• Task to carry out:
The answer must be every line of the records below that holds the word "titleMedium".

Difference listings
· · · · ·
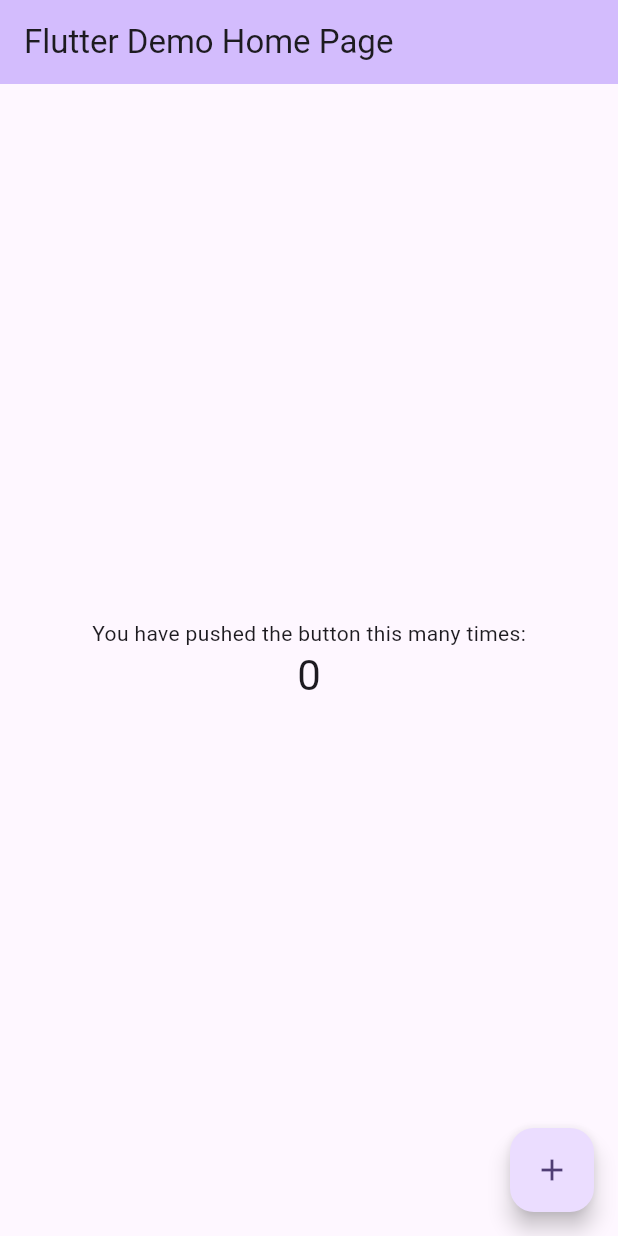
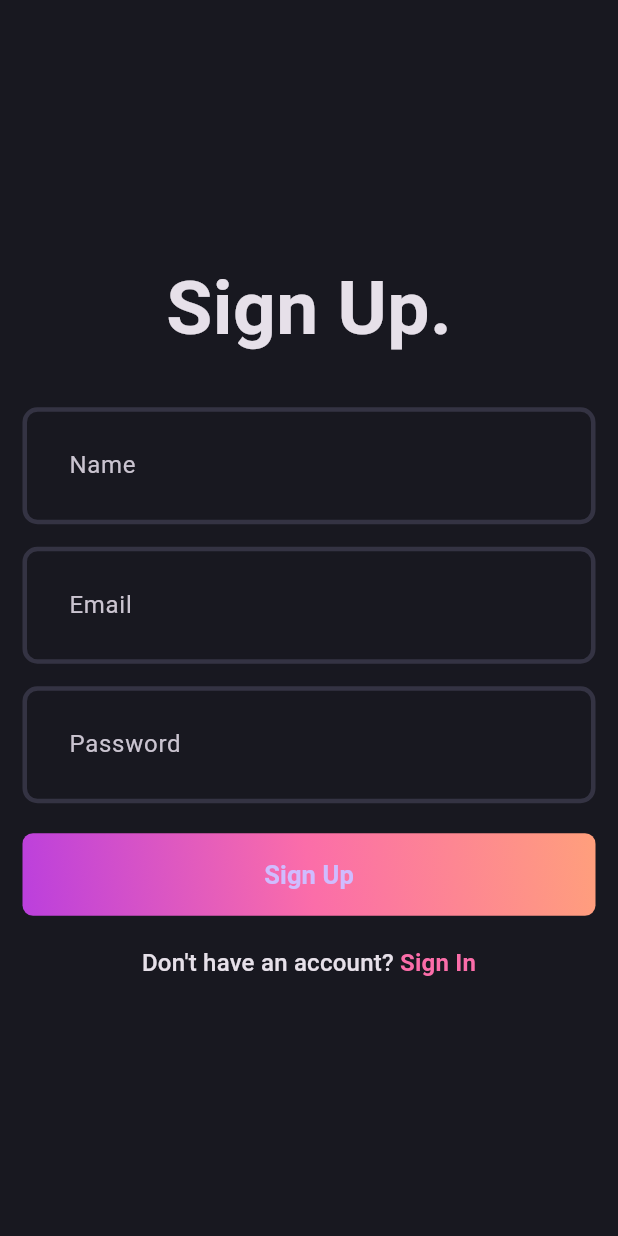
Before and after one commit to Ganeshshinde-2003/Blog_App_Bloc_Architecture, a Flutter app: the screen it shows after launch, on a phone screen of 412 x 824 dp. Run offline on Flutter 3.47's test engine with Material 3 defaults, Android fonts, the phone set to English and light mode, and no system bars.

Commit message:
Created the signup page

```diff
--- /dev/null
+++ b/lib/core/theme/pallete.dart
@@ -0,0 +1,13 @@
+import 'package:flutter/material.dart';
+
+class AppPallete {
+  static const Color backgroundColor = Color.fromRGBO(24, 24, 32, 1);
+  static const Color gradient1 = Color.fromRGBO(187, 63, 221, 1);
+  static const Color gradient2 = Color.fromRGBO(251, 109, 169, 1);
+  static const Color gradient3 = Color.fromRGBO(255, 159, 124, 1);
+  static const Color borderColor = Color.fromRGBO(52, 51, 67, 1);
+  static const Color whiteColor = Colors.white;
+  static const Color greyColor = Colors.grey;
+  static const Color errorColor = Colors.redAccent;
+  static const Color transparentColor = Colors.transparent;
+}
--- /dev/null
+++ b/lib/core/theme/theme.dart
@@ -0,0 +1,20 @@
+import 'package:blog_app/core/theme/pallete.dart';
+import 'package:flutter/material.dart';
+
+class AppTheme {
+  static _border([Color color = AppPallete.borderColor]) => OutlineInputBorder(
+        borderSide: BorderSide(
+          color: color,
+          width: 3,
+        ),
+        borderRadius: BorderRadius.circular(10),
+      );
+  static final darkThemeMode = ThemeData.dark().copyWith(
+    scaffoldBackgroundColor: AppPallete.backgroundColor,
+    inputDecorationTheme: InputDecorationTheme(
+      contentPadding: const EdgeInsets.all(27),
+      enabledBorder: _border(),
+      focusedBorder: _border(AppPallete.gradient2),
+    ),
+  );
+}
--- /dev/null
+++ b/lib/features/auth/presentation/pages/signup_page.dart
@@ -0,0 +1,62 @@
+import 'package:blog_app/core/theme/pallete.dart';
+import 'package:blog_app/features/auth/presentation/widgets/auth_filed.dart';
+import 'package:blog_app/features/auth/presentation/widgets/auth_gradient_button.dart';
+import 'package:flutter/material.dart';
+
+class SignupPage extends StatefulWidget {
+  const SignupPage({super.key});
+
+  @override
+  State<SignupPage> createState() => _SignupPageState();
+}
+
+class _SignupPageState extends State<SignupPage> {
+  final formKey = GlobalKey<FormState>();
+  @override
+  Widget build(BuildContext context) {
+    return Scaffold(
+      body: Padding(
+        padding: const EdgeInsets.all(15.0),
+        child: Form(
+          key: formKey,
+          child: Column(
+            mainAxisAlignment: MainAxisAlignment.center,
+            children: [
+              const Text(
+                'Sign Up.',
+                style: TextStyle(
+                  fontSize: 50,
+                  fontWeight: FontWeight.bold,
+                ),
+              ),
+              const SizedBox(height: 30),
+              const AuthField(hintText: "Name"),
+              const SizedBox(height: 15),
+              const AuthField(hintText: "Email"),
+              const SizedBox(height: 15),
+              const AuthField(hintText: "Password"),
+              const SizedBox(height: 20),
+              const AuthGradientButton(),
+              const SizedBox(height: 20),
+              RichText(
+                text: TextSpan(
+                  text: "Don't have an account? ",
+                  style: Theme.of(context).textTheme.titleMedium,
+                  children: [
+                    TextSpan(
+                      text: "Sign In",
+                      style: Theme.of(context).textTheme.titleMedium?.copyWith(
+                            color: AppPallete.gradient2,
+                            fontWeight: FontWeight.bold,
+                          ),
+                    ),
+                  ],
+                ),
+              ),
+            ],
+          ),
+        ),
+      ),
+    );
+  }
+}
--- /dev/null
+++ b/lib/features/auth/presentation/widgets/auth_filed.dart
@@ -0,0 +1,21 @@
+import 'package:flutter/material.dart';
+
+class AuthField extends StatelessWidget {
+  final String hintText;
+  const AuthField({super.key, required this.hintText});
+
+  @override
+  Widget build(BuildContext context) {
+    return TextFormField(
+      decoration: InputDecoration(
+        hintText: hintText,
+      ),
+      validator: (value) {
+        if (value == null || value.isEmpty) {
+          return 'Please enter $hintText!';
+        }
+        return null;
+      },
+    );
+  }
+}
--- /dev/null
+++ b/lib/features/auth/presentation/widgets/auth_gradient_button.dart
@@ -0,0 +1,39 @@
+import 'package:blog_app/core/theme/pallete.dart';
+import 'package:flutter/material.dart';
+
+class AuthGradientButton extends StatelessWidget {
+  const AuthGradientButton({super.key});
+
+  @override
+  Widget build(BuildContext context) {
+    return Container(
+      decoration: BoxDecoration(
+        gradient: const LinearGradient(
+          colors: [
+            AppPallete.gradient1,
+            AppPallete.gradient2,
+            AppPallete.gradient3,
+          ],
+          begin: Alignment.bottomLeft,
+          end: Alignment.topRight,
+        ),
+        borderRadius: BorderRadius.circular(7),
+      ),
+      child: ElevatedButton(
+        onPressed: () {},
+        style: ElevatedButton.styleFrom(
+          fixedSize: const Size(395, 55),
+          backgroundColor: AppPallete.transparentColor,
+          shadowColor: AppPallete.transparentColor,
+        ),
+        child: const Text(
+          "Sign Up",
+          style: TextStyle(
+            fontSize: 17,
+            fontWeight: FontWeight.w600,
+          ),
+        ),
+      ),
+    );
+  }
+}
--- a/lib/main.dart
+++ b/lib/main.dart
@@ -1,3 +1,5 @@
+import 'package:blog_app/core/theme/theme.dart';
+import 'package:blog_app/features/auth/presentation/pages/signup_page.dart';
 import 'package:flutter/material.dart';
 
 void main() {
@@ -6,120 +8,13 @@ void main() {
 
 class MyApp extends StatelessWidget {
   const MyApp({super.key});
-
-  // This widget is the root of your application.
   @override
   Widget build(BuildContext context) {
     return MaterialApp(
-      title: 'Flutter Demo',
-      theme: ThemeData(
-        // This is the theme of your application.
-        //
-        // TRY THIS: Try running your application with "flutter run". You'll see
-        // the application has a purple toolbar. Then, without quitting the app,
-        // try changing the seedColor in the colorScheme below to Colors.green
-        // and then invoke "hot reload" (save your changes or press the "hot
-        // reload" button in a Flutter-supported IDE, or press "r" if you used
-        // the command line to start the app).
-        //
-        // Notice that the counter didn't reset back to zero; the application
-        // state is not lost during the reload. To reset the state, use hot
-        // restart instead.
-        //
-        // This works for code too, not just values: Most code changes can be
-        // tested with just a hot reload.
-        colorScheme: ColorScheme.fromSeed(seedColor: Colors.deepPurple),
-        useMaterial3: true,
-      ),
-      home: const MyHomePage(title: 'Flutter Demo Home Page'),
+      title: 'Blog App',
+      debugShowCheckedModeBanner: false,
+      theme: AppTheme.darkThemeMode,
+      home: const SignupPage(),
     );
   }
 }
-
-class MyHomePage extends StatefulWidget {
-  const MyHomePage({super.key, required this.title});
-
-  // This widget is the home page of your application. It is stateful, meaning
-  // that it has a State object (defined below) that contains fields that affect
-  // how it looks.
-
-  // This class is the configuration for the state. It holds the values (in this
-  // case the title) provided by the parent (in this case the App widget) and
-  // used by the build method of the State. Fields in a Widget subclass are
-  // always marked "final".
-
-  final String title;
-
-  @override
-  State<MyHomePage> createState() => _MyHomePageState();
-}
-
-class _MyHomePageState extends State<MyHomePage> {
-  int _counter = 0;
-
-  void _incrementCounter() {
-    setState(() {
-      // This call to setState tells the Flutter framework that something has
-      // changed in this State, which causes it to rerun the build method below
-      // so that the display can reflect the updated values. If we changed
-      // _counter without calling setState(), then the build method would not be
-      // called again, and so nothing would appear to happen.
-      _counter++;
-    });
-  }
-
-  @override
-  Widget build(BuildContext context) {
-    // This method is rerun every time setState is called, for instance as done
-    // by the _incrementCounter method above.
-    //
-    // The Flutter framework has been optimized to make rerunning build methods
-    // fast, so that you can just rebuild anything that needs updating rather
-    // than having to individually change instances of widgets.
-    return Scaffold(
-      appBar: AppBar(
-        // TRY THIS: Try changing the color here to a specific color (to
-        // Colors.amber, perhaps?) and trigger a hot reload to see the AppBar
-        // change color while the other colors stay the same.
-        backgroundColor: Theme.of(context).colorScheme.inversePrimary,
-        // Here we take the value from the MyHomePage object that was created by
-        // the App.build method, and use it to set our appbar title.
-        title: Text(widget.title),
-      ),
-      body: Center(
-        // Center is a layout widget. It takes a single child and positions it
-        // in the middle of the parent.
-        child: Column(
-          // Column is also a layout widget. It takes a list of children and
-          // arranges them vertically. By default, it sizes itself to fit its
-          // children horizontally, and tries to be as tall as its parent.
-          //
-          // Column has various properties to control how it sizes itself and
-          // how it positions its children. Here we use mainAxisAlignment to
-          // center the children vertically; the main axis here is the vertical
-          // axis because Columns are vertical (the cross axis would be
-          // horizontal).
-          //
-          // TRY THIS: Invoke "debug painting" (choose the "Toggle Debug Paint"
-          // action in the IDE, or press "p" in the console), to see the
-          // wireframe for each widget.
-          mainAxisAlignment: MainAxisAlignment.center,
-          children: <Widget>[
-            const Text(
-              'You have pushed the button this many times:',
-            ),
-            Text(
-              '$_counter',
-              style: Theme.of(context).textTheme.headlineMedium,
-            ),
-          ],
-        ),
-      ),
-      floatingActionButton: FloatingActionButton(
-        onPressed: _incrementCounter,
-        tooltip: 'Increment',
-        child: const Icon(Icons.add),
-      ),
-    );
-  }
-}
```
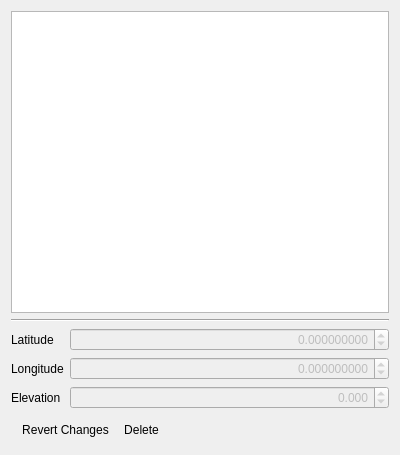
Above: gui/GroundControlPointsView.ui from Kitware/TeleSculptor before the change. Below: the same form after it.
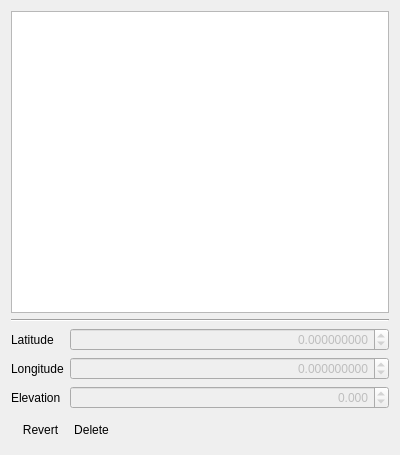
That is the form after the change. Icons and pictures are not drawn.

What changed in the file:
```diff
--- a/gui/GroundControlPointsView.ui
+++ b/gui/GroundControlPointsView.ui
@@ -181,6 +181,12 @@
    <property name="text">
     <string>&amp;Revert Changes</string>
    </property>
+   <property name="iconText">
+    <string>Revert</string>
+   </property>
+   <property name="toolTip">
+    <string>Revert user changes to the active point</string>
+   </property>
   </action>
   <action name="actionDelete">
    <property name="icon">
@@ -188,7 +194,13 @@
      <normaloff>:/icons/16x16/delete</normaloff>:/icons/16x16/delete</iconset>
    </property>
    <property name="text">
-    <string>&amp;Delete</string>
+    <string>&amp;Delete Point</string>
+   </property>
+   <property name="iconText">
+    <string>Delete</string>
+   </property>
+   <property name="toolTip">
+    <string>Delete the active point</string>
    </property>
   </action>
  </widget>
```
· · · · ·
• Answer section:
+                  style: Theme.of(context).textTheme.titleMedium,
+                      style: Theme.of(context).textTheme.titleMedium?.copyWith(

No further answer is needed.